> Aim of the task
The expected answer is all of the entries, written out exactly.

> Given data
Content starts

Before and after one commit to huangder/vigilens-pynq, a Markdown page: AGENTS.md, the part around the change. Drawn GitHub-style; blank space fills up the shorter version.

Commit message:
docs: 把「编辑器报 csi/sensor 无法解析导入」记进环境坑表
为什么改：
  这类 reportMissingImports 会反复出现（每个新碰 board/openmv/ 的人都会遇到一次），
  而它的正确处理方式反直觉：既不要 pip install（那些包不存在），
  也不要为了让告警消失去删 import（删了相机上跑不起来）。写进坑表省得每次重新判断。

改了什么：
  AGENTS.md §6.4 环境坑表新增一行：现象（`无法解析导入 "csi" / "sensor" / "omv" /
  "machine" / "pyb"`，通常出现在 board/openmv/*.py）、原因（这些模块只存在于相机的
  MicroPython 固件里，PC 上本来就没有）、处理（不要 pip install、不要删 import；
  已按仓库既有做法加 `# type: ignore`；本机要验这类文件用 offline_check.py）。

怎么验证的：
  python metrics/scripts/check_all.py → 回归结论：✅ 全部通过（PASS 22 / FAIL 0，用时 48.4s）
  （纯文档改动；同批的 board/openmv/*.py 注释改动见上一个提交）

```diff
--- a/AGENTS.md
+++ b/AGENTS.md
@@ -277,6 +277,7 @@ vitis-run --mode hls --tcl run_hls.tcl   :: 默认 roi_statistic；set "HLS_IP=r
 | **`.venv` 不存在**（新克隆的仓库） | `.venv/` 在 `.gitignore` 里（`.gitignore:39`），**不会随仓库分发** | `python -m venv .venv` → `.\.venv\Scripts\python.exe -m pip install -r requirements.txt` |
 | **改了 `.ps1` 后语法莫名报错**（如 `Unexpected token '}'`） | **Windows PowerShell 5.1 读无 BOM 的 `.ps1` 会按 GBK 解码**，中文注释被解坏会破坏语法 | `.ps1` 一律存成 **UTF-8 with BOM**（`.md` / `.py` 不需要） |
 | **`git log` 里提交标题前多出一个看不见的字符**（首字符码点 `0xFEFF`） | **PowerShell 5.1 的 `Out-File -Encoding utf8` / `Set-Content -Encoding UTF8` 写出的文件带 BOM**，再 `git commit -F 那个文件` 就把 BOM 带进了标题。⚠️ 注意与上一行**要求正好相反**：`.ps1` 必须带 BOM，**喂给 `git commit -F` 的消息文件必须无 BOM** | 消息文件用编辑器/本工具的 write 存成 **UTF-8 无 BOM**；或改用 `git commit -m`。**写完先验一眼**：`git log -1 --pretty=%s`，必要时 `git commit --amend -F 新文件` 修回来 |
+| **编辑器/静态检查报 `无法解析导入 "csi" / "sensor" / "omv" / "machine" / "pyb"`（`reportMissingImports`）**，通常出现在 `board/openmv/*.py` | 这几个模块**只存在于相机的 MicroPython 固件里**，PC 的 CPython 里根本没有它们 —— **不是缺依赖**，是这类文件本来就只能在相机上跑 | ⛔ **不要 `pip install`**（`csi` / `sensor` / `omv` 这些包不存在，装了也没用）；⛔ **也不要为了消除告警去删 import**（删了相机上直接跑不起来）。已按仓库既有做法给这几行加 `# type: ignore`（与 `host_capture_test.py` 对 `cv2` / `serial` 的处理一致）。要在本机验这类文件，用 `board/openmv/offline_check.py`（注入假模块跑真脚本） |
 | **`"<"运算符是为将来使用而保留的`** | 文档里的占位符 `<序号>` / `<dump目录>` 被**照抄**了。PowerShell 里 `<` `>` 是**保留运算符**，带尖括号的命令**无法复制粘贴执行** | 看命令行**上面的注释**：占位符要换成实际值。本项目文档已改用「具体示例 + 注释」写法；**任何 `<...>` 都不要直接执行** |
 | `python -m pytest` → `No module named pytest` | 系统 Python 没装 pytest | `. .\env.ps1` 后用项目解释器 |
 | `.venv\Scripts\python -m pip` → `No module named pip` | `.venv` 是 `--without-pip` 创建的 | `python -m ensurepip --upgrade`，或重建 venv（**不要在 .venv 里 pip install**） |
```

Content ends

> Reply
Before and after one commit to huangder/vigilens-pynq, a Markdown page: AGENTS.md, the part around the change. Drawn GitHub-style; blank space fills up the shorter version.

Commit message:
docs: 把「编辑器报 csi/sensor 无法解析导入」记进环境坑表
为什么改：
  这类 reportMissingImports 会反复出现（每个新碰 board/openmv/ 的人都会遇到一次），
  而它的正确处理方式反直觉：既不要 pip install（那些包不存在），
  也不要为了让告警消失去删 import（删了相机上跑不起来）。写进坑表省得每次重新判断。

改了什么：
  AGENTS.md §6.4 环境坑表新增一行：现象（`无法解析导入 "csi" / "sensor" / "omv" /
  "machine" / "pyb"`，通常出现在 board/openmv/*.py）、原因（这些模块只存在于相机的
  MicroPython 固件里，PC 上本来就没有）、处理（不要 pip install、不要删 import；
  已按仓库既有做法加 `# type: ignore`；本机要验这类文件用 offline_check.py）。

怎么验证的：
  python metrics/scripts/check_all.py → 回归结论：✅ 全部通过（PASS 22 / FAIL 0，用时 48.4s）
  （纯文档改动；同批的 board/openmv/*.py 注释改动见上一个提交）

```diff
--- a/AGENTS.md
+++ b/AGENTS.md
@@ -277,6 +277,7 @@ vitis-run --mode hls --tcl run_hls.tcl   :: 默认 roi_statistic；set "HLS_IP=r
 | **`.venv` 不存在**（新克隆的仓库） | `.venv/` 在 `.gitignore` 里（`.gitignore:39`），**不会随仓库分发** | `python -m venv .venv` → `.\.venv\Scripts\python.exe -m pip install -r requirements.txt` |
 | **改了 `.ps1` 后语法莫名报错**（如 `Unexpected token '}'`） | **Windows PowerShell 5.1 读无 BOM 的 `.ps1` 会按 GBK 解码**，中文注释被解坏会破坏语法 | `.ps1` 一律存成 **UTF-8 with BOM**（`.md` / `.py` 不需要） |
 | **`git log` 里提交标题前多出一个看不见的字符**（首字符码点 `0xFEFF`） | **PowerShell 5.1 的 `Out-File -Encoding utf8` / `Set-Content -Encoding UTF8` 写出的文件带 BOM**，再 `git commit -F 那个文件` 就把 BOM 带进了标题。⚠️ 注意与上一行**要求正好相反**：`.ps1` 必须带 BOM，**喂给 `git commit -F` 的消息文件必须无 BOM** | 消息文件用编辑器/本工具的 write 存成 **UTF-8 无 BOM**；或改用 `git commit -m`。**写完先验一眼**：`git log -1 --pretty=%s`，必要时 `git commit --amend -F 新文件` 修回来 |
+| **编辑器/静态检查报 `无法解析导入 "csi" / "sensor" / "omv" / "machine" / "pyb"`（`reportMissingImports`）**，通常出现在 `board/openmv/*.py` | 这几个模块**只存在于相机的 MicroPython 固件里**，PC 的 CPython 里根本没有它们 —— **不是缺依赖**，是这类文件本来就只能在相机上跑 | ⛔ **不要 `pip install`**（`csi` / `sensor` / `omv` 这些包不存在，装了也没用）；⛔ **也不要为了消除告警去删 import**（删了相机上直接跑不起来）。已按仓库既有做法给这几行加 `# type: ignore`（与 `host_capture_test.py` 对 `cv2` / `serial` 的处理一致）。要在本机验这类文件，用 `board/openmv/offline_check.py`（注入假模块跑真脚本） |
 | **`"<"运算符是为将来使用而保留的`** | 文档里的占位符 `<序号>` / `<dump目录>` 被**照抄**了。PowerShell 里 `<` `>` 是**保留运算符**，带尖括号的命令**无法复制粘贴执行** | 看命令行**上面的注释**：占位符要换成实际值。本项目文档已改用「具体示例 + 注释」写法；**任何 `<...>` 都不要直接执行** |
 | `python -m pytest` → `No module named pytest` | 系统 Python 没装 pytest | `. .\env.ps1` 后用项目解释器 |
 | `.venv\Scripts\python -m pip` → `No module named pip` | `.venv` 是 `--without-pip` 创建的 | `python -m ensurepip --upgrade`，或重建 venv（**不要在 .venv 里 pip install**） |
```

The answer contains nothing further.